Anton Matytsin will receive his PhD in August 2013 from the University of Pennsylvania, where he also obtained his BA and MA. As an intellectual historian of the 17th and 18th centuries, he is interested in the history of philosophy (particularly epistemology and debates about the mind-body interaction), the history of political, economic, and religious thought, the history of science, the history of early modern historiography. His dissertation “The Specter of Skepticism and the Sources of Certainty in the 18th Century, 1697–1772,” explores the way in which thinkers in the French-speaking world of the early 18th century responded to the challenges posed by the revival and proliferation of philosophical and historical skepticism.

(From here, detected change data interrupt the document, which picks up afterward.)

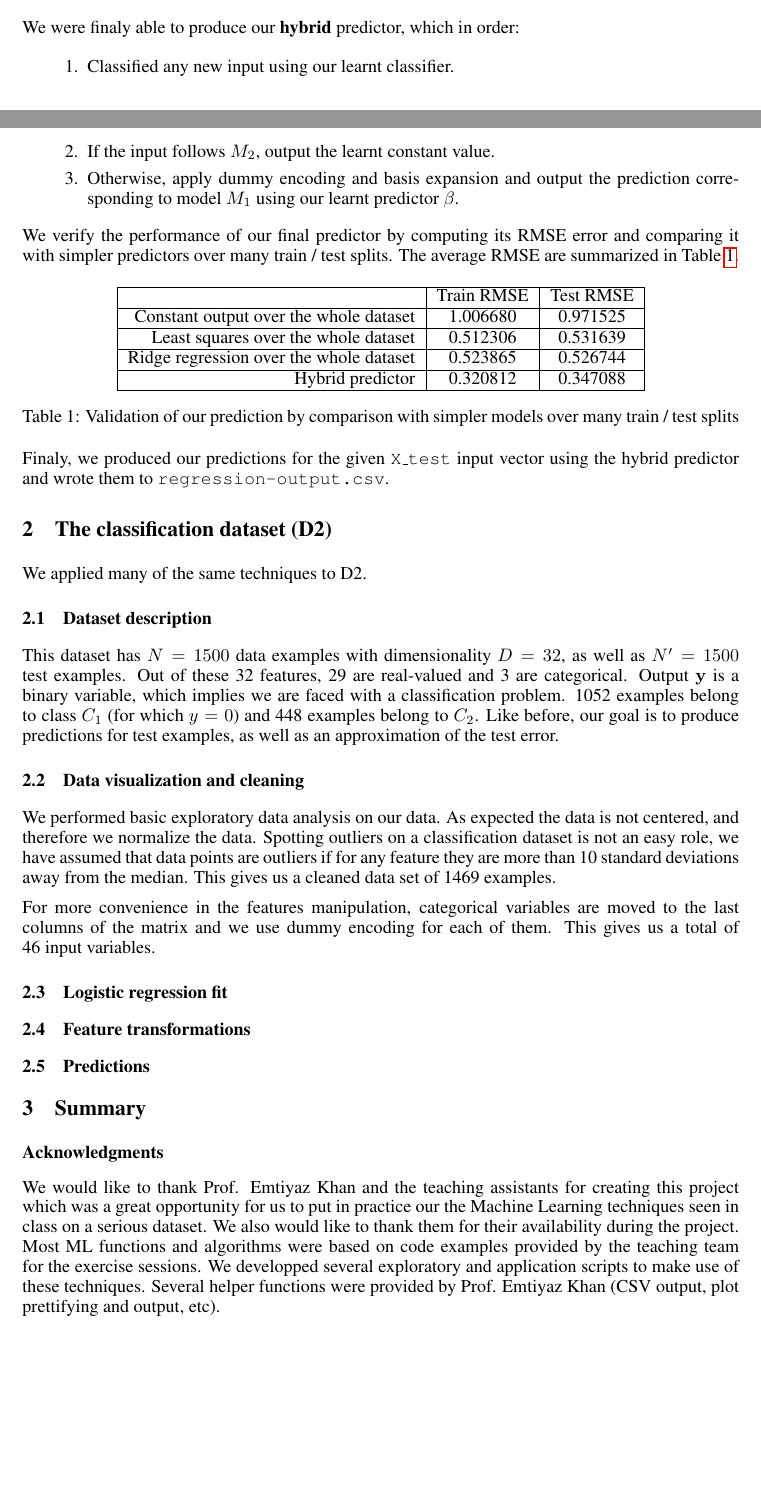
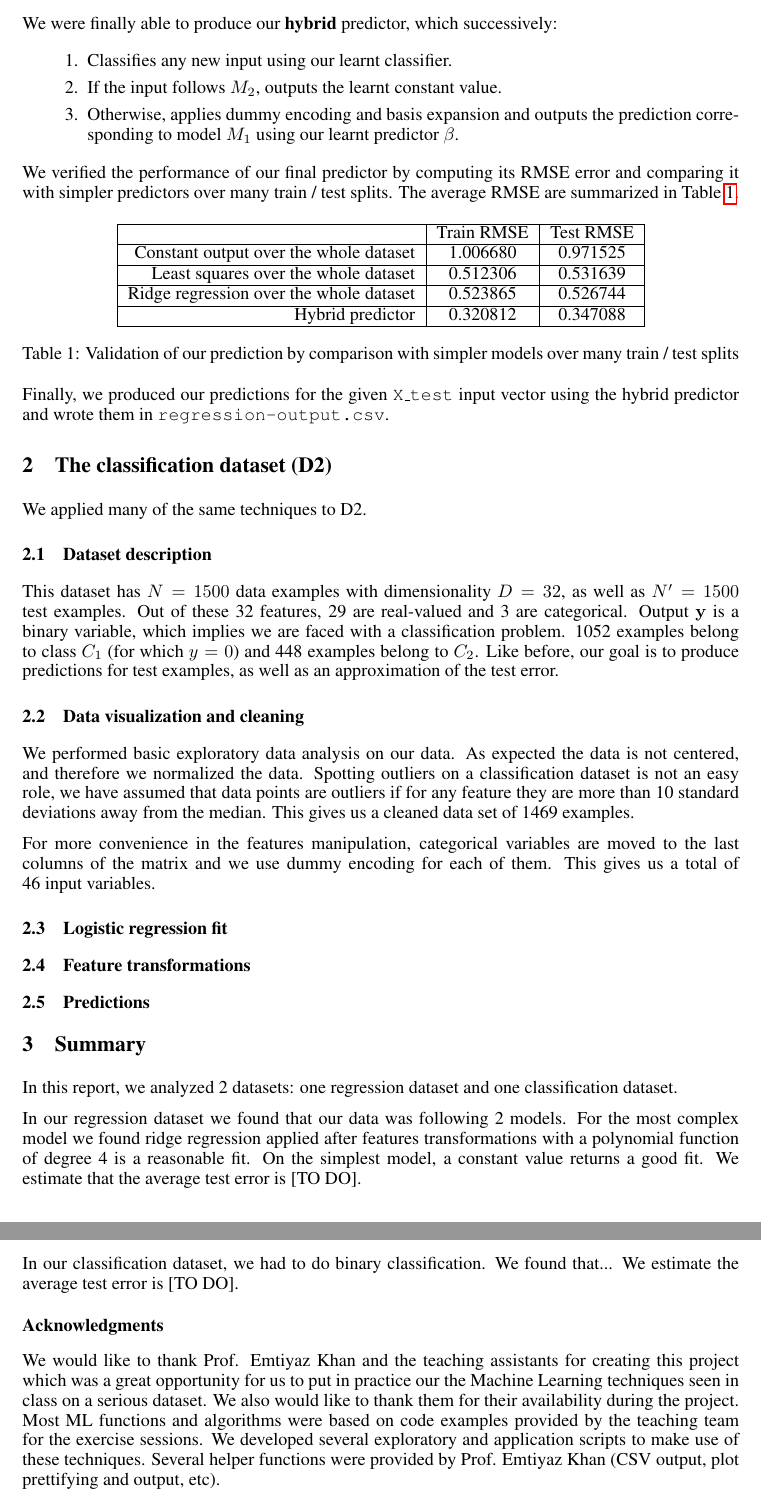
Before and after one commit to FASLADODO/ml-project-1, a LaTeX paper (report/report.tex): two parts of pages 3 and 4 of 5 before the commit and two parts of pages 4 and 5 of 5 after it, joined at a grey line, cut so that both start at the same text, the shorter picture padded with empty space. Compiled offline with pdfLaTeX.

Commit message:
work on report

```diff
--- a/report/report.tex
+++ b/report/report.tex
@@ -112,14 +112,14 @@ EPFL \\
     \item $M_2$: a constant output value equal to the mean of the outputs from the training observations. We were careful to remove obvious outliers.
   \end{itemize}
 
-  We were finaly able to produce our \textbf{hybrid} predictor, which in order:
+  We were finally able to produce our \textbf{hybrid} predictor, which successively:
   \begin{enumerate}
-    \item Classified any new input using our learnt classifier.
-    \item If the input follows $M_2$, output the learnt constant value.
-    \item Otherwise, apply dummy encoding and basis expansion and output the prediction corresponding to model $M_1$ using our learnt predictor $\beta$.
+    \item Classifies any new input using our learnt classifier.
+    \item If the input follows $M_2$, outputs the learnt constant value.
+    \item Otherwise, applies dummy encoding and basis expansion and outputs the prediction corresponding to model $M_1$ using our learnt predictor $\beta$.
   \end{enumerate}
 
-  We verify the performance of our final predictor by computing its RMSE error and comparing it with simpler predictors over many train / test splits. The average RMSE are summarized in Table \ref{predictorValidation}.
+  We verified the performance of our final predictor by computing its RMSE error and comparing it with simpler predictors over many train / test splits. The average RMSE are summarized in Table \ref{predictorValidation}.
 
   \begin{table}[h]
     \center
@@ -140,7 +140,7 @@ EPFL \\
     \label{predictorValidation}
   \end{table}
 
-  Finaly, we produced our predictions for the given \texttt{X\_test} input vector using the hybrid predictor and wrote them to \texttt{regression-output.csv}.
+  Finally, we produced our predictions for the given \texttt{X\_test} input vector using the hybrid predictor and wrote them in \texttt{regression-output.csv}.
 
 \section{The classification dataset (D2)}
   We applied many of the same techniques to D2.
@@ -149,7 +149,7 @@ EPFL \\
   This dataset has $N = 1500$ data examples with dimensionality $D = 32$, as well as $N' = 1500$ test examples. Out of these 32 features, 29 are real-valued and 3 are categorical. Output $\mathbf{y}$ is a binary variable, which implies we are faced with a classification problem. 1052 examples belong to class $C_1$ (for which $y = 0$) and 448 examples belong to $C_2$. Like before, our goal is to produce predictions for test examples, as well as an approximation of the test error.
 
   \subsection{Data visualization and cleaning}
-We performed basic exploratory data analysis on our data. As expected the data is not centered, and therefore we normalize the data. Spotting outliers on a classification dataset is not an easy role, we have assumed that data points are outliers if for any feature they are more than 10 standard deviations away from the median. This gives us a cleaned data set of 1469 examples.
+We performed basic exploratory data analysis on our data. As expected the data is not centered, and therefore we normalized the data. Spotting outliers on a classification dataset is not an easy role, we have assumed that data points are outliers if for any feature they are more than 10 standard deviations away from the median. This gives us a cleaned data set of 1469 examples.
 
 For more convenience in the features manipulation, categorical variables are moved to the last columns of the matrix and we use dummy encoding for each of them. This gives us a total of 46 input variables.
 
@@ -162,10 +162,16 @@ For more convenience in the features manipulation, categorical variables are mov
 
 
 \section{Summary}
+In this report, we analyzed 2 datasets: one regression dataset and one classification dataset.
+
+In our regression dataset we found that our data was following 2 models. For the most complex model we found ridge regression applied after features transformations with a polynomial function of degree 4 is a reasonable fit. On the simplest model, a constant value returns a good fit. We estimate that the average test error is [TO DO].
+
+In our classification dataset, we had to do binary classification. We found that... We estimate the average test error is [TO DO].
 
 \subsubsection*{Acknowledgments}
   We would like to thank Prof. Emtiyaz Khan and the teaching assistants for creating this project which was a great opportunity for us to put in practice our the Machine Learning techniques seen in class on a serious dataset. We also would like to thank them for their availability during the project.\\
-  Most ML functions and algorithms were based on code examples provided by the teaching team for the exercise sessions. We developped several exploratory and application scripts to make use of these techniques. Several helper functions were provided by Prof. Emtiyaz Khan (CSV output, plot prettifying and output, etc).
+  Most ML functions and algorithms were based on code examples provided by the teaching team for the exercise sessions. We developed several exploratory and application scripts to make use of these techniques. Several helper functions were provided by Prof. Emtiyaz Khan (CSV output, plot prettifying and output, etc).
+
 \subsubsection*{References}
 
 \end{document}
```
Also changed, not shown: report/report.tex (18 more changed lines), 1 other file.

At Stanford, Anton will continue to develop his project on skepticism and anti-skepticism and investigate how, in attempting to preserve and to reconstruct the foundations of their worldviews, apologetic thinkers came to resemble their philosophe opponents and, ironically, became unintended agents of intellectual change. On the broadest level, the project explores the interactions among culture, philosophy, science, and theology in the 18th century. It attempts to explain how the transformations in the perceptions of the powers of human reason, of the natural world, and of humanity’s place in it impacted the understanding of the political and cultural realms. It thus questions and investigates the causal relationship between the philosophical ideas of the so-called Radical Enlightenment and their alleged political consequences.